(Change detection outputs)

= Beginning of Section =

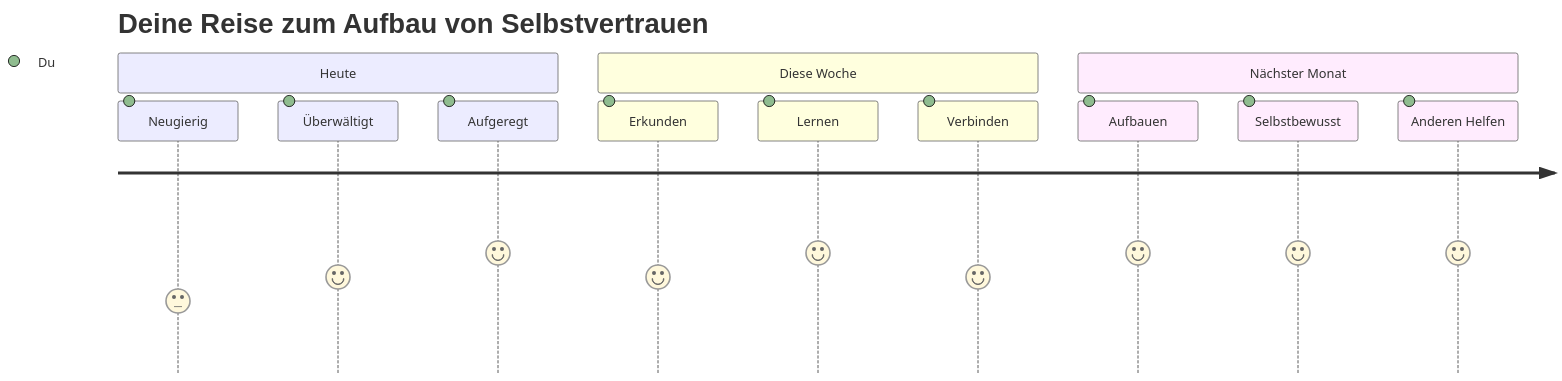
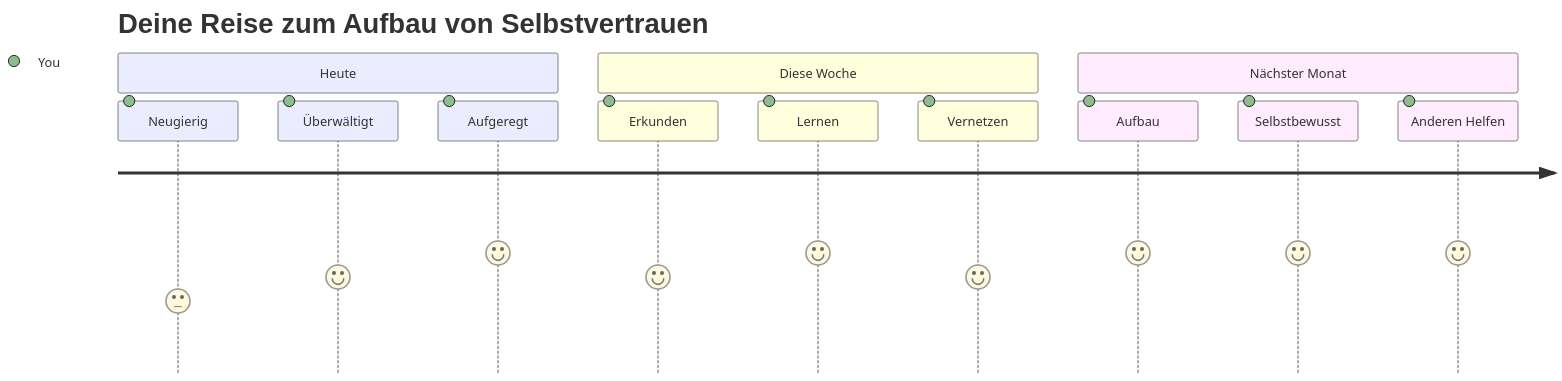
Before and after one commit to microsoft/Web-Dev-For-Beginners: the seventh of 7 diagrams in translations/de/1-getting-started-lessons/1-intro-to-programming-languages/README.md, drawn with Mermaid. The commit also changed other lines of this file and 11 other files, not shown here.

````diff
--- a/translations/de/1-getting-started-lessons/1-intro-to-programming-languages/README.md
+++ b/translations/de/1-getting-started-lessons/1-intro-to-programming-languages/README.md
@@ -833,16 +831,16 @@
 ```mermaid
 journey
     title Deine Reise zum Aufbau von Selbstvertrauen
     section Heute
-      Neugierig: 3: Du
-      Überwältigt: 4: Du
-      Aufgeregt: 5: Du
+      Neugierig: 3: You
+      Überwältigt: 4: You
+      Aufgeregt: 5: You
     section Diese Woche
-      Erkunden: 4: Du
-      Lernen: 5: Du
-      Verbinden: 4: Du
+      Erkunden: 4: You
+      Lernen: 5: You
+      Vernetzen: 4: You
     section Nächster Monat
-      Aufbauen: 5: Du
-      Selbstbewusst: 5: Du
-      Anderen Helfen: 5: Du
+      Aufbau: 5: You
+      Selbstbewusst: 5: You
+      Anderen Helfen: 5: You
 ```
````
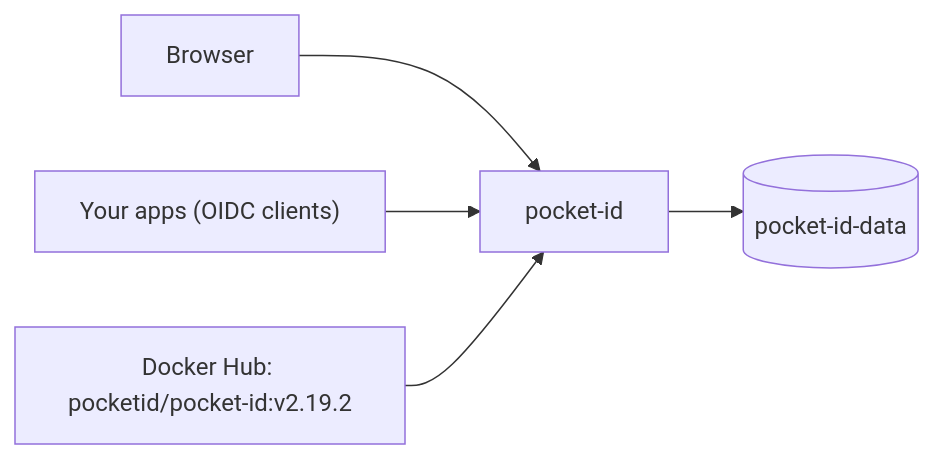
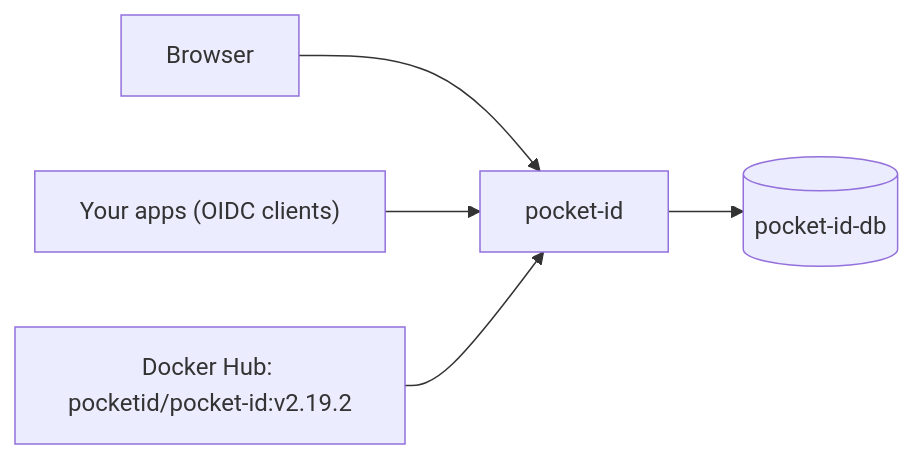
The diagram in README.md (render-examples/pocket-id), drawn with Mermaid before and after one commit. The commit also changed other lines of this file and 2 other files, not shown here.

First line of the commit message:
Use Render Postgres instead of SQLite on a disk

````diff
--- a/README.md
+++ b/README.md
@@ -39,7 +39,7 @@
 ```mermaid
 flowchart LR
   user["Browser"] --> app["pocket-id"]
   apps["Your apps (OIDC clients)"] --> app
-  app --> disk[("pocket-id-data")]
+  app --> db[("pocket-id-db")]
   hub["Docker Hub: pocketid/pocket-id:v2.19.2"] --> app
 ```
````
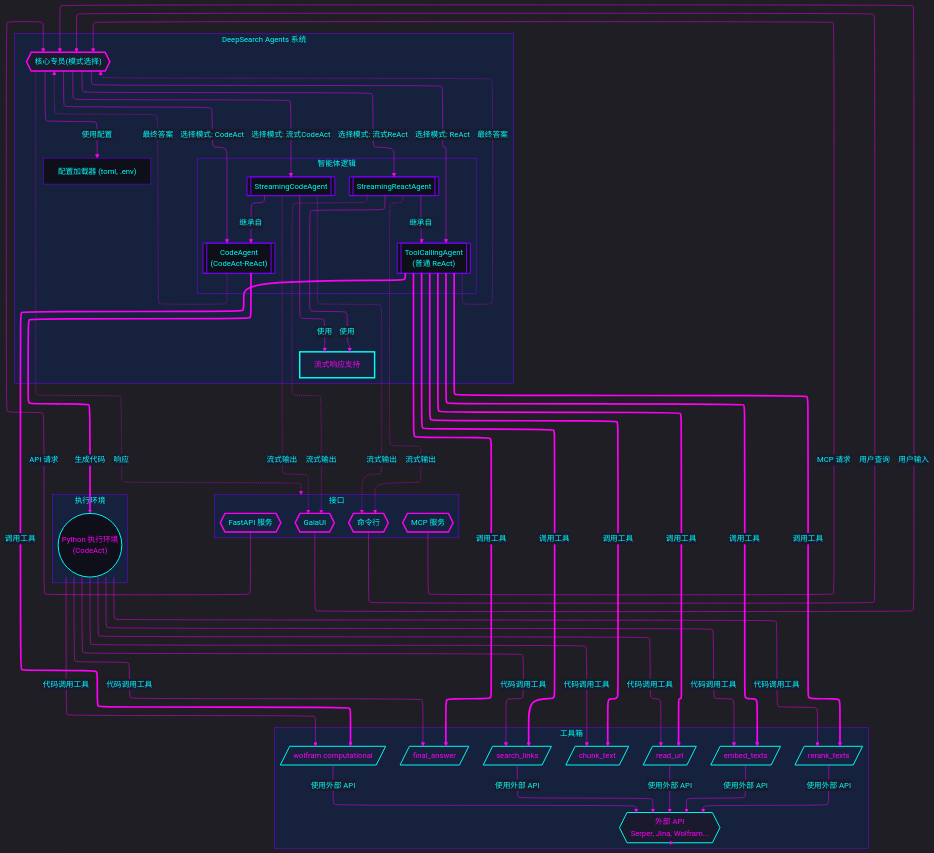
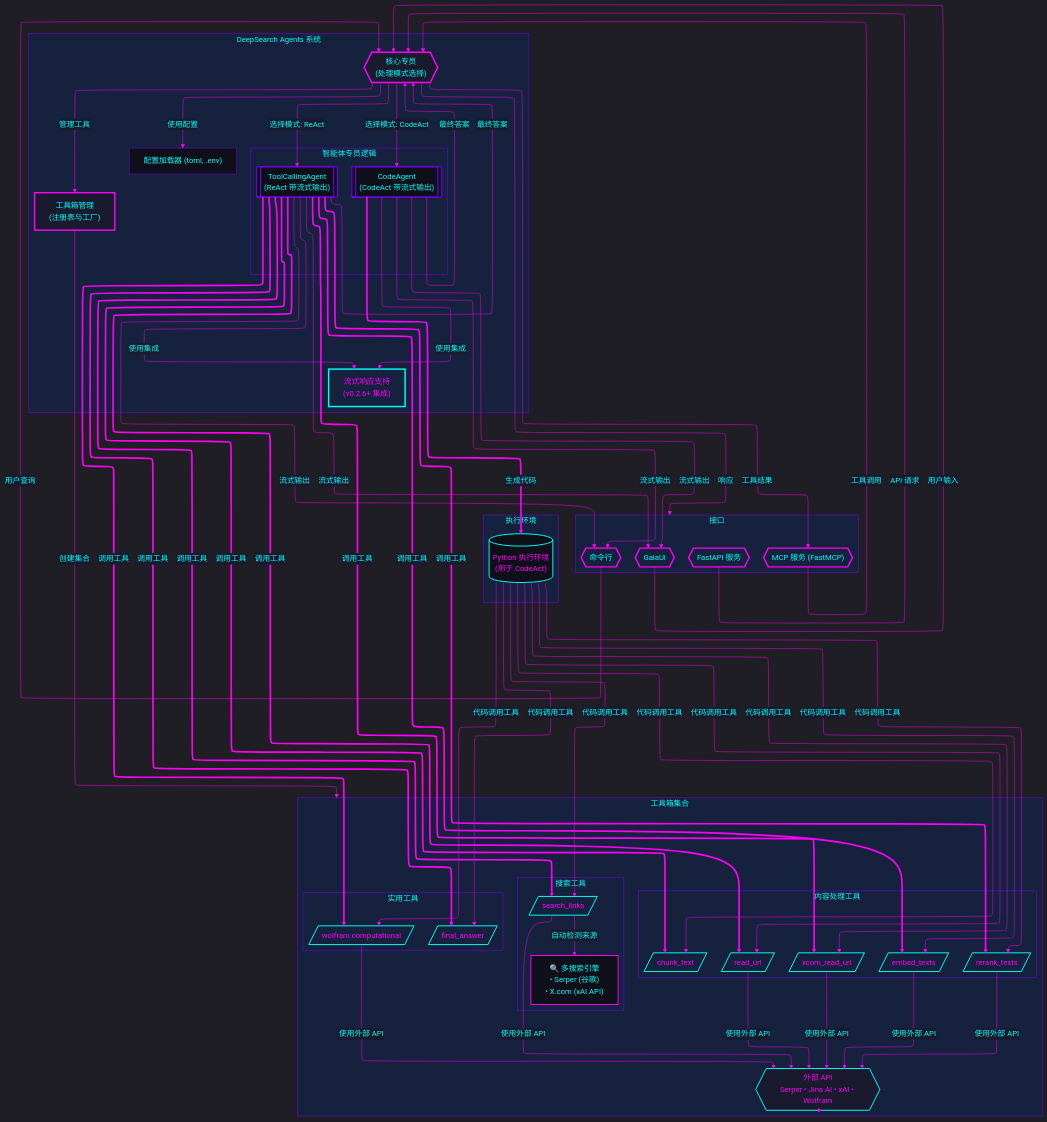
One commit to lwyBZss8924d/DeepSearchAgents changed the diagram in README_Zh.md. Above: the diagram before and after it, drawn with Mermaid. The commit also changed other lines of this file and 3 other files, not shown here.

```diff
--- a/README_Zh.md
+++ b/README_Zh.md
@@ -291,52 +306,69 @@
         CLI{{"命令行"}}
         FastAPI{{"FastAPI 服务"}}
         GaiaUI{{"GaiaUI"}}
-        MCPServer{{"MCP 服务"}}
+        MCPServer{{"MCP 服务 (FastMCP)"}}
     end
-    subgraph 深度搜索智能体系统["DeepSearch Agents 系统"]
+    subgraph 深度搜索智能体专员系统["DeepSearch Agents 系统"]
         direction TB
-        核心专员{{"核心专员(模式选择)"}}
+        核心专员{{"核心专员
+(处理模式选择)"}}
         配置加载["配置加载器 (toml, .env)"]
-        流式支持["流式响应支持"]
-        subgraph 智能体逻辑["智能体逻辑"]
+        流式支持["流式响应支持
+(v0.2.6+ 集成)"]
+        工具箱管理["工具箱管理
+(注册表与工厂)"]
+        subgraph 智能体专员逻辑["智能体专员逻辑"]
             direction LR
-            工具专员[["ToolCallingAgent\n(普通 ReAct)"]]
-            代码专员[["CodeAgent\n(CodeAct-ReAct)"]]
-            流式ReAct[["StreamingReactAgent"]]
-            流式CodeAct[["StreamingCodeAgent"]]
+            工具专员[["ToolCallingAgent
+(ReAct 带流式输出)"]]
+            代码专员[["CodeAgent
+(CodeAct 带流式输出)"]]
         end
     end
-    subgraph 工具箱["工具箱"]
+    subgraph 工具箱集合["工具箱集合"]
         direction TB
-        搜索链接[/search_links/]
-        读取URL[/read_url/]
-        分块文本[/chunk_text/]
-        嵌入文本[/embed_texts/]
-        重排文本[/rerank_texts/]
-        Wolfram[/"wolfram computational"/]
-        最终答案[/final_answer/]
-        外部API{{外部 API\nSerper, Jina, Wolfram...}}
+        subgraph 搜索工具["搜索工具"]
+            搜索链接[/search_links/]
+            搜索引擎["🔍 多搜索引擎
+• Serper (谷歌)
+• X.com (xAI API)"]
+        end
+        subgraph 内容处理工具["内容处理工具"]
+            读取URL[/read_url/]
+            X读取URL[/xcom_read_url/]
+            分块文本[/chunk_text/]
+            嵌入文本[/embed_texts/]
+            重排文本[/rerank_texts/]
+        end
+        subgraph 实用工具["实用工具"]
+            Wolfram[/"wolfram computational"/]
+            最终答案[/final_answer/]
+        end
+        外部API{{外部 API
+Serper • Jina AI • xAI • Wolfram}}
     end
     subgraph 执行环境["执行环境"]
-        Python环境(("Python 执行环境\n(CodeAct)"))
+        Python环境[("Python 执行环境
+(用于 CodeAct)")]
     end
 
     CLI -- "用户查询" --> 核心专员
     FastAPI -- "API 请求" --> 核心专员
     GaiaUI -- "用户输入" --> 核心专员
-    MCPServer -- "MCP 请求" --> 核心专员
+    MCPServer -- "工具调用" --> 核心专员
     核心专员 -- "选择模式: ReAct" --> 工具专员
     核心专员 -- "选择模式: CodeAct" --> 代码专员
-    核心专员 -- "选择模式: 流式ReAct" --> 流式ReAct
-    核心专员 -- "选择模式: 流式CodeAct" --> 流式CodeAct
     核心专员 -- "使用配置" --> 配置加载
-    流式ReAct -- "继承自" --> 工具专员
-    流式CodeAct -- "继承自" --> 代码专员
-    流式ReAct -- "使用" --> 流式支持
-    流式CodeAct -- "使用" --> 流式支持
+    核心专员 -- "管理工具" --> 工具箱管理
+    工具专员 -- "使用集成" --> 流式支持
+    代码专员 -- "使用集成" --> 流式支持
 
+    工具箱管理 -- "创建集合" --> 工具箱集合
+    搜索链接 -- "自动检测来源" --> 搜索引擎
+    
     工具专员 == "调用工具" ==> 搜索链接
     工具专员 == "调用工具" ==> 读取URL
+    工具专员 == "调用工具" ==> X读取URL
     工具专员 == "调用工具" ==> 分块文本
     工具专员 == "调用工具" ==> 嵌入文本
     工具专员 == "调用工具" ==> 重排文本
@@ -346,6 +378,7 @@
     代码专员 == "生成代码" ==> Python环境
     Python环境 -- "代码调用工具" --> 搜索链接
     Python环境 -- "代码调用工具" --> 读取URL
+    Python环境 -- "代码调用工具" --> X读取URL
     Python环境 -- "代码调用工具" --> 分块文本
     Python环境 -- "代码调用工具" --> 嵌入文本
     Python环境 -- "代码调用工具" --> 重排文本
@@ -354,18 +387,20 @@
 
     搜索链接 -- "使用外部 API" --> 外部API
     读取URL -- "使用外部 API" --> 外部API
+    X读取URL -- "使用外部 API" --> 外部API
     嵌入文本 -- "使用外部 API" --> 外部API
     重排文本 -- "使用外部 API" --> 外部API
     Wolfram -- "使用外部 API" --> 外部API
-    外部API -.-> 工具箱
+    外部API --> 工具箱集合
 
-    工具专员 -. "最终答案" .-> 核心专员
-    代码专员 -. "最终答案" .-> 核心专员
-    流式ReAct -. "流式输出" .-> CLI
-    流式CodeAct -. "流式输出" .-> CLI
-    流式ReAct -. "流式输出" .-> GaiaUI
-    流式CodeAct -. "流式输出" .-> GaiaUI
-    核心专员 -. "响应" .-> 接口
+    工具专员 -- "最终答案" --> 核心专员
+    代码专员 -- "最终答案" --> 核心专员
+    工具专员 -- "流式输出" --> CLI
+    代码专员 -- "流式输出" --> CLI
+    工具专员 -- "流式输出" --> GaiaUI
+    代码专员 -- "流式输出" --> GaiaUI
+    核心专员 -- "响应" --> 接口
+    核心专员 -- "工具结果" --> MCPServer
 
     classDef default fill:#1a1a2e,stroke:#7700ff,stroke-width:2px,color:#00fff9
     classDef interface fill:#16213e,stroke:#ff00f7,stroke-width:3px,color:#00fff9
@@ -376,19 +411,22 @@
     classDef external fill:#1a1a2e,stroke:#00fff9,stroke-width:2px,color:#ff00f7
     classDef config fill:#0f0f1a,stroke:#7700ff,stroke-width:1px,color:#00fff9
     classDef streaming fill:#16213e,stroke:#00fff9,stroke-width:3px,color:#ff00f7
+    classDef mcpserver fill:#16213e,stroke:#ff00f7,stroke-width:3px,color:#00fff9
+    classDef searchengine fill:#0f0f1a,stroke:#ff00f7,stroke-width:2px,color:#00fff9
 
     CLI:::interface
     FastAPI:::interface
     GaiaUI:::interface
-    MCPServer:::interface
+    MCPServer:::mcpserver
     核心专员:::manager
     工具专员:::agent
     代码专员:::agent
-    流式ReAct:::agent
-    流式CodeAct:::agent
     流式支持:::streaming
+    工具箱管理:::manager
     搜索链接:::tool
+    搜索引擎:::searchengine
     读取URL:::tool
+    X读取URL:::tool
     分块文本:::tool
     嵌入文本:::tool
     重排文本:::tool
```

= End of Section =

In the entries above, find each line with the word "代码专员" and show it.

-            代码专员[["CodeAgent\n(CodeAct-ReAct)"]]
+            代码专员[["CodeAgent
     核心专员 -- "选择模式: CodeAct" --> 代码专员
-    流式CodeAct -- "继承自" --> 代码专员
+    代码专员 -- "使用集成" --> 流式支持
     代码专员 == "生成代码" ==> Python环境
-    代码专员 -. "最终答案" .-> 核心专员
+    代码专员 -- "最终答案" --> 核心专员
+    代码专员 -- "流式输出" --> CLI
+    代码专员 -- "流式输出" --> GaiaUI
     代码专员:::agent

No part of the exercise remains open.